Should I vote in the QS World Rankings?

I was invited recently by email to vote in the QS world rankings of universities. Part of the QS rankings (40%) goes for something called “academic reputation” and I suppose my vote/opinion counts towards that. My main problem with rankings in general is that sometimes people use them for things that they are not supposed to be used for. For example, those in power might use the rankings to make policy decisions. Further, it is never really disclosed how the rankings are arrived at. Yes, there are some vague explanations, but it is never possible to replicate the results. Given all that, should I vote?

There have been many posts recently about world rankings. One describes some impacts of the world rankings on higher education and its quality and regulation. Another is called the ultimate absurdity of college rankings. A third by Richard Holmes gives some reasons why rankings are unreliable, especially the subject rankings.

Anyway, to be more specific about my own dilemma, should I give my opinion about other universities? I have a problem because I don’t really know enough. I have to name up to 30 (foreign) universities that produce the best research in the natural sciences, as well as 10 in my own country (Ireland). Sure, we can all name Caltech and so on at the top. After the top ten or so, I run out of names.  So what do I do? Who should I name? How do I decide if one university is better than another?  Can I compare, for example, Kyoto University with the University of New South Wales? To be honest, I know they are both very good with top class reputations, but I couldn’t rank one above the other. (Kyoto was 35 and NSW was 52 in the overall QS rankings in 2012, by the way.) To be honest, I probably wouldn’t name either of them in my 30, but that’s just because I don’t know them and I don’t know anyone there. The same goes for hundreds of other universities.

So what sort of a picture does my response, and the responses of other academics like me, actually give? The number of votes a university gets is probably proportional to how many foreigners know someone who works there. The top ten will remain the top ten, because everyone automatically assumes they are great and everyone has heard of them. But when you move down the list to around number 50, and below, how precise can we be? Some volatility is to be expected, and indeed happens. (Why volatility happens is not always clear, as discussed here)

The data for “reputation” is gathered in such a random fashion that it cannot be meaningful.

The president of University College Cork wrote an email to all staff in May 2011, and got into hot water. The full text is here QS now says that they use “sophisticated anomaly detection algorithms” among other things, to stop academics asking their friends to vote for them.

It was recently exposed that the QS rankings used a site that pays people to fill out surveys. There is an excellent article about this here by Elizabeth Redden. Indeed, I was offered 300 pounds in credits to complete my survey. After I did so, out of curiosity, I tried to buy QS reports with my credits. The website didn’t work, I got an error message and the credits were worthless.
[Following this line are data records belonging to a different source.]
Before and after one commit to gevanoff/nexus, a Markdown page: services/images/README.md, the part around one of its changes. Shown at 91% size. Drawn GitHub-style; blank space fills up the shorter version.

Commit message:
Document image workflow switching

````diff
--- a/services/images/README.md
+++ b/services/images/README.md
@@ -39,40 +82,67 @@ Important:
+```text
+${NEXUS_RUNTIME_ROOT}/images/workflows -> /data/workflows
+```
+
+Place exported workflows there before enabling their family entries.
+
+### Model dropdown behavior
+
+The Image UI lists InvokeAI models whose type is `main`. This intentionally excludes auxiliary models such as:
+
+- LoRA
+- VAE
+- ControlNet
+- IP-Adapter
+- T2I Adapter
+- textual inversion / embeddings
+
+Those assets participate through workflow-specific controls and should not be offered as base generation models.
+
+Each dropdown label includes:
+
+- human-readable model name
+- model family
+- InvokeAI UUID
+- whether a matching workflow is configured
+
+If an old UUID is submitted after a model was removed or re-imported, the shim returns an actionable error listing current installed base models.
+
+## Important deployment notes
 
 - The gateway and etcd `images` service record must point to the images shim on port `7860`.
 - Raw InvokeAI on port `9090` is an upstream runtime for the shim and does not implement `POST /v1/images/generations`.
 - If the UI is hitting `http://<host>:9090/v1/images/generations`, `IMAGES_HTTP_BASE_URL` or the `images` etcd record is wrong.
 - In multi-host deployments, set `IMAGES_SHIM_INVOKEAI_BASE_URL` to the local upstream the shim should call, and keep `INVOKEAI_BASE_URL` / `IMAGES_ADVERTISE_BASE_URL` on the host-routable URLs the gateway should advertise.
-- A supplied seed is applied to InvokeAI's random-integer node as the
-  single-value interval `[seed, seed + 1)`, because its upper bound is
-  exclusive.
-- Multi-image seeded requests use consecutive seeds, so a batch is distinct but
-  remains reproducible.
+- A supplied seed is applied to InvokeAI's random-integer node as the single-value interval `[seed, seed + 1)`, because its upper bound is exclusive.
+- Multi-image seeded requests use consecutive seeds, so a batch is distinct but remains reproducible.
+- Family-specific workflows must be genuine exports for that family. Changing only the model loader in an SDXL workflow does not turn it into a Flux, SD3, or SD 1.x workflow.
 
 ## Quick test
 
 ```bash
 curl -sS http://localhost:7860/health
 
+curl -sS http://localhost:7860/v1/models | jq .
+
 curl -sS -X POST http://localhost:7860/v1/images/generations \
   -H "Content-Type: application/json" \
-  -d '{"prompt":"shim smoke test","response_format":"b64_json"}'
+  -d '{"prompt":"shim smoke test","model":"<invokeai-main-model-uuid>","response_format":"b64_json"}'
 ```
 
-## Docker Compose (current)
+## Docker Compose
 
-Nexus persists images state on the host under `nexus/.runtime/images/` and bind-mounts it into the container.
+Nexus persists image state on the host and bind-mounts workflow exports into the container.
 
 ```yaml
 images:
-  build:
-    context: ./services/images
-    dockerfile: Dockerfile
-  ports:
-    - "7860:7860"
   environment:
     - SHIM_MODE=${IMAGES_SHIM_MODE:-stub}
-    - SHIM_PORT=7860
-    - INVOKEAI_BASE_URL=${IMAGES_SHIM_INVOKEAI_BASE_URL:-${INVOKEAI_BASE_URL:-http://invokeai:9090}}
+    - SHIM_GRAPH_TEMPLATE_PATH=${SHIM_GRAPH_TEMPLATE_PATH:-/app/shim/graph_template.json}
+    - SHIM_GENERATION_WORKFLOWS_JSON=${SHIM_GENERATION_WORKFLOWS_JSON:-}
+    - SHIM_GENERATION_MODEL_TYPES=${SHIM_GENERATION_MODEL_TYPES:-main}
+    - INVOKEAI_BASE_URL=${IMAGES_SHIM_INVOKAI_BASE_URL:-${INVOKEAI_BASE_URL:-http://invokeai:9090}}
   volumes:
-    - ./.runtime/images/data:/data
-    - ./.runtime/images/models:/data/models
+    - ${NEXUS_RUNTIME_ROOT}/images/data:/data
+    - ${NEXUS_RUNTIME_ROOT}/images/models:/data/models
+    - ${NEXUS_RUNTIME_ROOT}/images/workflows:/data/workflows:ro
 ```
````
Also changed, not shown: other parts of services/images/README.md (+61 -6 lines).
i wonder if anyone has actually done a survey to see how many students actually use rankings when deciding on a university.


Citation indicator in world rankings
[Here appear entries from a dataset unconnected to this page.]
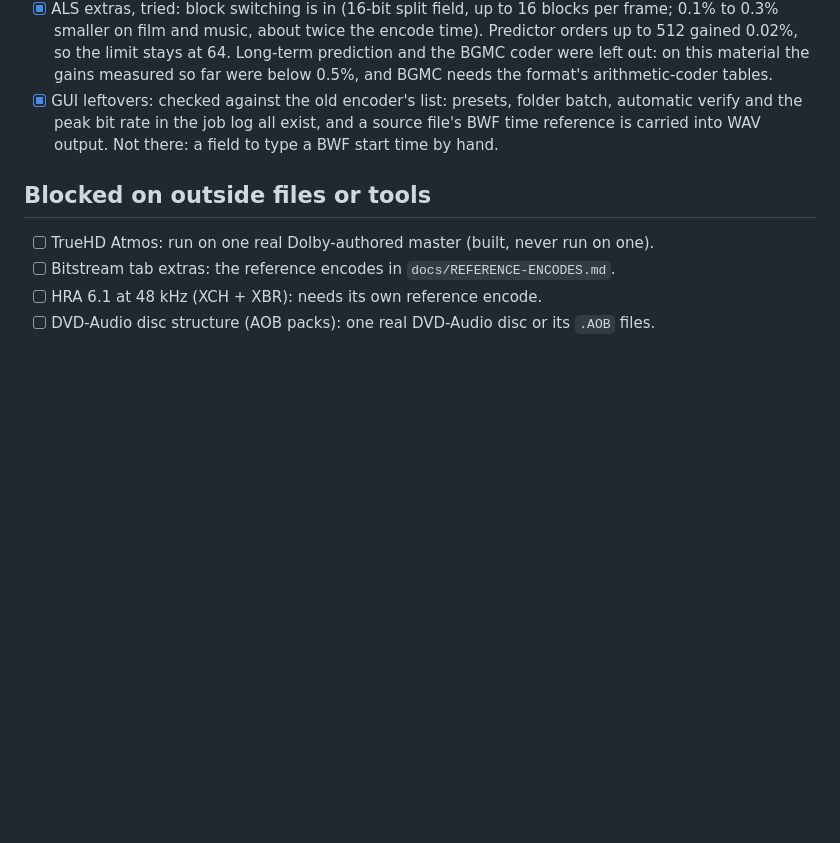
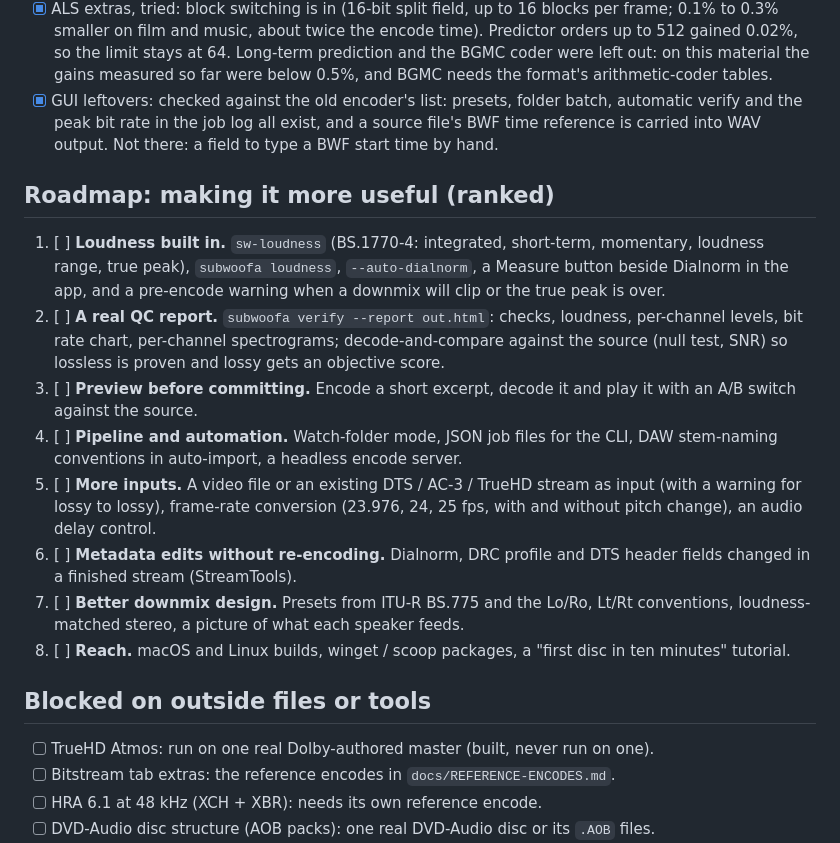
Before and after one commit to callumcomplains/subwoofa, a Markdown page: docs/TODO.md, the part around the change. Drawn GitHub-style; blank space fills up the shorter version.

Commit message:
TODO: roadmap of features that would make it more useful

```diff
--- a/docs/TODO.md
+++ b/docs/TODO.md
@@ -33,6 +33,17 @@ format options), verify support, round-trip tests, docs table row, changelog lin
 - [x] ALS extras, tried: block switching is in (16-bit split field, up to 16 blocks per frame; 0.1% to 0.3% smaller on film and music, about twice the encode time). Predictor orders up to 512 gained 0.02%, so the limit stays at 64. Long-term prediction and the BGMC coder were left out: on this material the gains measured so far were below 0.5%, and BGMC needs the format's arithmetic-coder tables.
 - [x] GUI leftovers: checked against the old encoder's list: presets, folder batch, automatic verify and the peak bit rate in the job log all exist, and a source file's BWF time reference is carried into WAV output. Not there: a field to type a BWF start time by hand.
 
+## Roadmap: making it more useful (ranked)
+
+1. [ ] **Loudness built in.** `sw-loudness` (BS.1770-4: integrated, short-term, momentary, loudness range, true peak), `subwoofa loudness`, `--auto-dialnorm`, a Measure button beside Dialnorm in the app, and a pre-encode warning when a downmix will clip or the true peak is over.
+2. [ ] **A real QC report.** `subwoofa verify --report out.html`: checks, loudness, per-channel levels, bit rate chart, per-channel spectrograms; decode-and-compare against the source (null test, SNR) so lossless is proven and lossy gets an objective score.
+3. [ ] **Preview before committing.** Encode a short excerpt, decode it and play it with an A/B switch against the source.
+4. [ ] **Pipeline and automation.** Watch-folder mode, JSON job files for the CLI, DAW stem-naming conventions in auto-import, a headless encode server.
+5. [ ] **More inputs.** A video file or an existing DTS / AC-3 / TrueHD stream as input (with a warning for lossy to lossy), frame-rate conversion (23.976, 24, 25 fps, with and without pitch change), an audio delay control.
+6. [ ] **Metadata edits without re-encoding.** Dialnorm, DRC profile and DTS header fields changed in a finished stream (StreamTools).
+7. [ ] **Better downmix design.** Presets from ITU-R BS.775 and the Lo/Ro, Lt/Rt conventions, loudness-matched stereo, a picture of what each speaker feeds.
+8. [ ] **Reach.** macOS and Linux builds, winget / scoop packages, a "first disc in ten minutes" tutorial.
+
 ## Blocked on outside files or tools
 
 - [ ] TrueHD Atmos: run on one real Dolby-authored master (built, never run on one).
```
An interesting post by Richard Holmes about the THE university world rankings, and why the citation part of the rankings is not yet reliable. I just noticed that he withdrew the post and replaced it with an apology.

The world top 20 in the THE citation indicator rankings are

1.   Moscow (State) Engineering Physics Institute (MEPhI)
1.   Rice University
3.   University of California Santa Cruz
3.   MIT
5.   Princeton
6.   Caltech
7.   University of California Santa Barbara
7.   Stanford
9.   University of California Berkeley
10.  Harvard
11.  Royal Holloway London
12.  Chicago
13.  Northwestern
14.  Tokyo Metropolitan University
14.  University of Colorado Boulder
16.  University of Washington Seattle
16.  Duke
18.  University of California San Diego
18.  University of Pennsylvania
18.  Cambridge

The list looks slightly odd to me. I would like to know how these numbers are calculated, but I can’t find the information anywhere. It is apparently calculated by Thomson-Reuters, who use their large database of citation data to compute this number.  I would like to calculate it for my own university UCD, but I don’t know how. In 2011 UCD got 80.5 and in 2012 UCD got 74.9.  What happened to us?  The formula for calculating the number seems to be a secret, so we can’t replicate the calculation. Just accept it. We got worse between 2011 and 2012.

On a different matter, there is an interesting post by Phil Davis on the relation between impact factors and citations. There is none. [Essentially none, in my opinion.]  I made an earlier post about this, and gave links to other writings.